_WHAT TO PRODUCE_
Apart from the images, every record here needs to be copied exactly.

::: EXERCISE MATERIALS :::

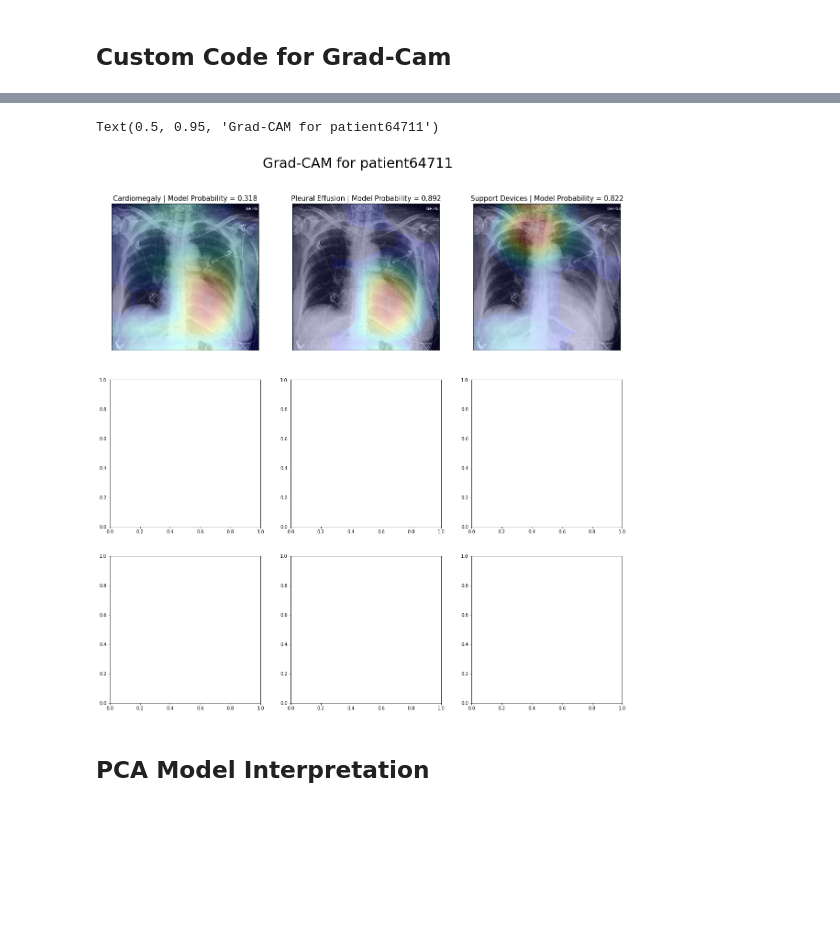
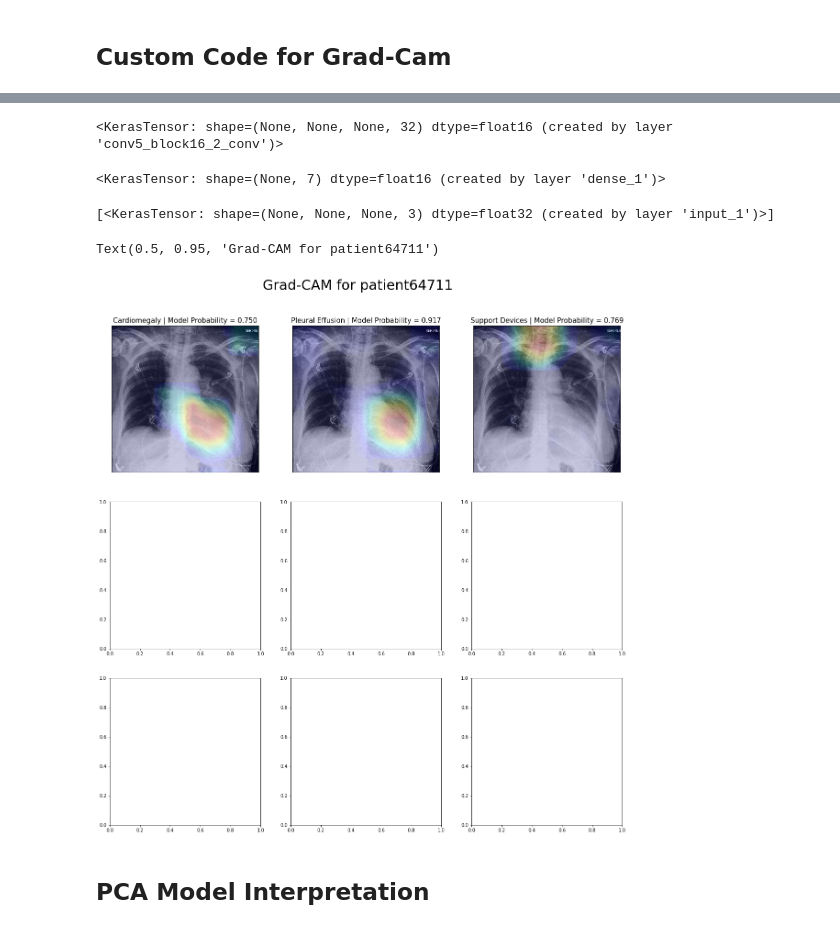
Before and after one commit to jiahui890/chexpert-aml, a Jupyter notebook: notebooks/Model Interpretation.ipynb, the cells around one changed output, grey strips where cells are left out. Saved outputs shown, nothing was run; the diff lists cells and outputs as text; code cells hidden in the pictures; blank space fills up the shorter version.

```diff
--- a/notebooks/Model Interpretation.ipynb
+++ b/notebooks/Model Interpretation.ipynb
@@ -133,6 +150,13 @@ tfds = tfds.batch(batch_size)
 
 #prefetch
 tfds = tfds.prefetch(tf.data.AUTOTUNE)
+# %%
+y_test_multi = []
+for x, test_label in tfds:
+    for item in test_label:
+        y_test_multi.append(item.numpy())
+
+y_test_multi = np.array(y_test_multi)
 # %% [markdown]
 ## Model Prediction
 # %%
@@ -155,0 +354,34 @@ Support Devices: 82.177734375 % 1.0
+# %%
+fig = plt.figure(figsize=(15, 10))
+medical_labels = ['Atelectasis', 'Cardiomegaly', 'Consolidation', 'Edema', 'Pleural Effusion', 'No Finding', 'Support Devices']
+for idx, label in enumerate(return_labels):
+    if label in medical_labels:
+        if process_cnn:
+            y_test = y_test_multi[:, idx]
+            y_pred = y_pred_multi[:, idx]
+        else:
+            y_test = y_test_multi[label]
+            y_pred = y_pred_multi[idx, :, 1]
+            #y_pred_label = y_pred_labels[:, idx]
+        y_pred_label = np.zeros(shape=y_pred.shape)
+        auc = roc_auc_score(y_true=y_test, y_score=y_pred)
+        precision, recall, pr_threshold = precision_recall_curve(y_true=y_test, probas_pred=y_pred)
+        fpr, tpr, thresholds = roc_curve(y_true=y_test, y_score=y_pred)
+        gmeans = np.sqrt(tpr * (1 - fpr))
+        # locate the index of the largest g-mean
+        ix = np.argmax(gmeans)
+        # assign the prob above threshold to be label 1
+        cutoff = thresholds[ix]
+        y_pred_label[y_pred >= cutoff] = 1
+        #calc accuracy and f1-score
+        accuracy_dummy = accuracy_score(y_true=y_test, y_pred=np.ones(shape=y_pred.shape))
+        accuracy = accuracy_score(y_true=y_test, y_pred=y_pred_label)
+        f1 = f1_score(y_true=y_test, y_pred=y_pred_label)
+        f1_dummy = f1_score(y_true=y_test, y_pred=np.ones(shape=y_pred.shape))
+        ax = fig.add_subplot()
+        ax.plot(fpr, tpr, label=f"{label}: %.3f " % (auc))
+        ax.legend(fontsize=15, loc='lower right')
+        ax.tick_params(labelsize=15)
+        ax.set_title(f"ROC curve for DenseNet121 (gradual transfer, random uncertain label)", fontsize=20)
+        ax.set_xlabel("False Positive Rate", fontsize=15)
+        ax.set_ylabel("True Positive Rate", fontsize=15)
@@ -233,6 +487,18 @@ model.inputs
+# %%
+model.layers[2].get_layer(last_conv_layer_name).output
+# %% [output]
+<KerasTensor: shape=(None, None, None, 32) dtype=float16 (created by layer 'conv5_block16_2_conv')>
+# %%
+model.layers[-2].output
+# %% [output]
+<KerasTensor: shape=(None, 7) dtype=float16 (created by layer 'dense_1')>
+# %%
+model.layers[2].inputs
+# %% [output]
+[<KerasTensor: shape=(None, None, None, 3) dtype=float32 (created by layer 'input_1')>]
 # %%
 grad_model = tf.keras.models.Model(
-    model.inputs, [model.get_layer(last_conv_layer_name).output, model.layers[-2].output]
+    [model.inputs], [model.get_layer('global_average_pooling2d').input, model.layers[-2].output]
 )
 # %%
 list_heatmap = []
@@ -255,31 +521,31 @@ for idx, label in enumerate(return_labels):
 # %%
 row, col = 3, 3
 alpha = 0.2
 extent = 0, image_cnn.shape[1], 0, image_cnn.shape[1]
 fig, axes = plt.subplots(3, 3, figsize=(20,20))
 for i in range(len(list_heatmap)):
 
     r = i // row
     c = i % col
     # Rescale heatmap to a range 0-255
     heatmap_resize = resize(list_heatmap[i], output_shape=(image_cnn.shape[1], image_cnn.shape[0]))
-    heatmap_resize[np.where(heatmap_resize < 0.1)] = np.nan
+    heatmap_resize[np.where(heatmap_resize < 0.01)] = np.nan
     heatmap_gaussian = np.uint8(255 * gaussian(heatmap_resize, sigma=3))
 
     my_cmap = plt.cm.jet
 
     _ = axes[r][c].imshow(image_cnn, cmap='gray', vmin=0, vmax=255, extent=extent)
     _ = axes[r][c].imshow(heatmap_gaussian, cmap=my_cmap, vmin=0, vmax=255,
                           alpha=alpha, extent=extent, interpolation='none')
     axes[r][c].set_xticks(())
     axes[r][c].set_yticks(())
     label, prob = list_to_plot[i]
     axes[r][c].set_title(f"{label} | Model Probability = %.3f" % (prob), fontsize=15)
 
 plt.figtext(0.5, 0.95, f'Grad-CAM for {patient}', ha='center', va='top', fontsize=30)
 # %% [output]
 Text(0.5, 0.95, 'Grad-CAM for patient64711')
-[figure, old version]
+[figure, new version]
 # %% [markdown]
 ## PCA Model Interpretation
 # %%
```
Also changed, not shown: parts of 23 cells of this notebook, 4 other files.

:::

_SOLUTION_
Before and after one commit to jiahui890/chexpert-aml, a Jupyter notebook: notebooks/Model Interpretation.ipynb, the cells around one changed output, grey strips where cells are left out. Saved outputs shown, nothing was run; the diff lists cells and outputs as text; code cells hidden in the pictures; blank space fills up the shorter version.

```diff
--- a/notebooks/Model Interpretation.ipynb
+++ b/notebooks/Model Interpretation.ipynb
@@ -133,6 +150,13 @@ tfds = tfds.batch(batch_size)
 
 #prefetch
 tfds = tfds.prefetch(tf.data.AUTOTUNE)
+# %%
+y_test_multi = []
+for x, test_label in tfds:
+    for item in test_label:
+        y_test_multi.append(item.numpy())
+
+y_test_multi = np.array(y_test_multi)
 # %% [markdown]
 ## Model Prediction
 # %%
@@ -155,0 +354,34 @@ Support Devices: 82.177734375 % 1.0
+# %%
+fig = plt.figure(figsize=(15, 10))
+medical_labels = ['Atelectasis', 'Cardiomegaly', 'Consolidation', 'Edema', 'Pleural Effusion', 'No Finding', 'Support Devices']
+for idx, label in enumerate(return_labels):
+    if label in medical_labels:
+        if process_cnn:
+            y_test = y_test_multi[:, idx]
+            y_pred = y_pred_multi[:, idx]
+        else:
+            y_test = y_test_multi[label]
+            y_pred = y_pred_multi[idx, :, 1]
+            #y_pred_label = y_pred_labels[:, idx]
+        y_pred_label = np.zeros(shape=y_pred.shape)
+        auc = roc_auc_score(y_true=y_test, y_score=y_pred)
+        precision, recall, pr_threshold = precision_recall_curve(y_true=y_test, probas_pred=y_pred)
+        fpr, tpr, thresholds = roc_curve(y_true=y_test, y_score=y_pred)
+        gmeans = np.sqrt(tpr * (1 - fpr))
+        # locate the index of the largest g-mean
+        ix = np.argmax(gmeans)
+        # assign the prob above threshold to be label 1
+        cutoff = thresholds[ix]
+        y_pred_label[y_pred >= cutoff] = 1
+        #calc accuracy and f1-score
+        accuracy_dummy = accuracy_score(y_true=y_test, y_pred=np.ones(shape=y_pred.shape))
+        accuracy = accuracy_score(y_true=y_test, y_pred=y_pred_label)
+        f1 = f1_score(y_true=y_test, y_pred=y_pred_label)
+        f1_dummy = f1_score(y_true=y_test, y_pred=np.ones(shape=y_pred.shape))
+        ax = fig.add_subplot()
+        ax.plot(fpr, tpr, label=f"{label}: %.3f " % (auc))
+        ax.legend(fontsize=15, loc='lower right')
+        ax.tick_params(labelsize=15)
+        ax.set_title(f"ROC curve for DenseNet121 (gradual transfer, random uncertain label)", fontsize=20)
+        ax.set_xlabel("False Positive Rate", fontsize=15)
+        ax.set_ylabel("True Positive Rate", fontsize=15)
@@ -233,6 +487,18 @@ model.inputs
+# %%
+model.layers[2].get_layer(last_conv_layer_name).output
+# %% [output]
+<KerasTensor: shape=(None, None, None, 32) dtype=float16 (created by layer 'conv5_block16_2_conv')>
+# %%
+model.layers[-2].output
+# %% [output]
+<KerasTensor: shape=(None, 7) dtype=float16 (created by layer 'dense_1')>
+# %%
+model.layers[2].inputs
+# %% [output]
+[<KerasTensor: shape=(None, None, None, 3) dtype=float32 (created by layer 'input_1')>]
 # %%
 grad_model = tf.keras.models.Model(
-    model.inputs, [model.get_layer(last_conv_layer_name).output, model.layers[-2].output]
+    [model.inputs], [model.get_layer('global_average_pooling2d').input, model.layers[-2].output]
 )
 # %%
 list_heatmap = []
@@ -255,31 +521,31 @@ for idx, label in enumerate(return_labels):
 # %%
 row, col = 3, 3
 alpha = 0.2
 extent = 0, image_cnn.shape[1], 0, image_cnn.shape[1]
 fig, axes = plt.subplots(3, 3, figsize=(20,20))
 for i in range(len(list_heatmap)):
 
     r = i // row
     c = i % col
     # Rescale heatmap to a range 0-255
     heatmap_resize = resize(list_heatmap[i], output_shape=(image_cnn.shape[1], image_cnn.shape[0]))
-    heatmap_resize[np.where(heatmap_resize < 0.1)] = np.nan
+    heatmap_resize[np.where(heatmap_resize < 0.01)] = np.nan
     heatmap_gaussian = np.uint8(255 * gaussian(heatmap_resize, sigma=3))
 
     my_cmap = plt.cm.jet
 
     _ = axes[r][c].imshow(image_cnn, cmap='gray', vmin=0, vmax=255, extent=extent)
     _ = axes[r][c].imshow(heatmap_gaussian, cmap=my_cmap, vmin=0, vmax=255,
                           alpha=alpha, extent=extent, interpolation='none')
     axes[r][c].set_xticks(())
     axes[r][c].set_yticks(())
     label, prob = list_to_plot[i]
     axes[r][c].set_title(f"{label} | Model Probability = %.3f" % (prob), fontsize=15)
 
 plt.figtext(0.5, 0.95, f'Grad-CAM for {patient}', ha='center', va='top', fontsize=30)
 # %% [output]
 Text(0.5, 0.95, 'Grad-CAM for patient64711')
-[figure, old version]
+[figure, new version]
 # %% [markdown]
 ## PCA Model Interpretation
 # %%
```
Also changed, not shown: parts of 23 cells of this notebook, 4 other files.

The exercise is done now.